You won't see me cite Game Score very often, but for our purposes here, it's perfectly suitable.
A.J. Burnett, Career: 54.6 average game score, 17.2 standard deviation
Andy Pettitte, Career: 51.4, 17.2
A.J. Burnett, Yankee: 53.3, 17.0
Andy Pettitte, Yankee, 2007-2009: 49.8, 16.3
And, for the hell of it:
C.C. Sabathia, Yankee: 58.1, 17.8
For a little perspective, Felix's numbers this year came out to be 60.8 and 16.5. Felix in 2007, meanwhile, came in at 52.1 and 18.7.
A.J. Burnett has a reputation for being wildly inconsistent, throwing three ugly innings in one start and then spinning a shutout the next. That angle has, naturally, been played up in the postseason, as the"can't be sure what they'll get" out of one of their more shiny investments from game to game.

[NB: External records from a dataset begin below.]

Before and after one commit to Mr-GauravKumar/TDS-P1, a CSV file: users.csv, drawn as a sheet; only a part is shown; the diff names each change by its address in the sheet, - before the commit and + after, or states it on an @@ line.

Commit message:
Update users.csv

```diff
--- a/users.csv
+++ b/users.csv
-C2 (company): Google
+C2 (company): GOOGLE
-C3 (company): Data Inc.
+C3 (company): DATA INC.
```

The people saying that last bit are correct. The point they're missing, though, is that the same thing could be said for pretty much every other pitcher in baseball. Starters are inconsistent. When so much depends on the weather, the opposing lineup, and the defense, it isn't realistic to expect a guy to go out and have the same game every turn. There will be variation. And though Burnett is far from being the most consistent pitcher in the league - Roy Halladay, for one, is more reliable - people need to get over the notion that his body is some sort of exceptional binary system that on any given day will either suck or excel. He made two starts lasting fewer than five innings this year, to Pettitte's three. He made five starts in which he allowed 6+ runs, to Pettitte's four. And 71% of his starts this year have generated a game score between 40 and 70, to Pettitte's 62%. Pettitte, of course, is just standing in as an example, as someone most "baseball people" will tell you is consistent. As it turns out, it seems he's not really much more consistent than the guy who used to wear rings in his nipples.
I hate the word "consistency" and all of its sister terms as people relate them to baseball players. A bit of inconsistency isn't a flaw, because consistency the way people talk about it doesn't exist. Some players will fluctuate around good results while some players will fluctuate around worse results. The sooner people can understand that, the better I'm going to sleep.
Note: I realize that standard deviation isn't the best way of looking at this. Other measures are being attempted!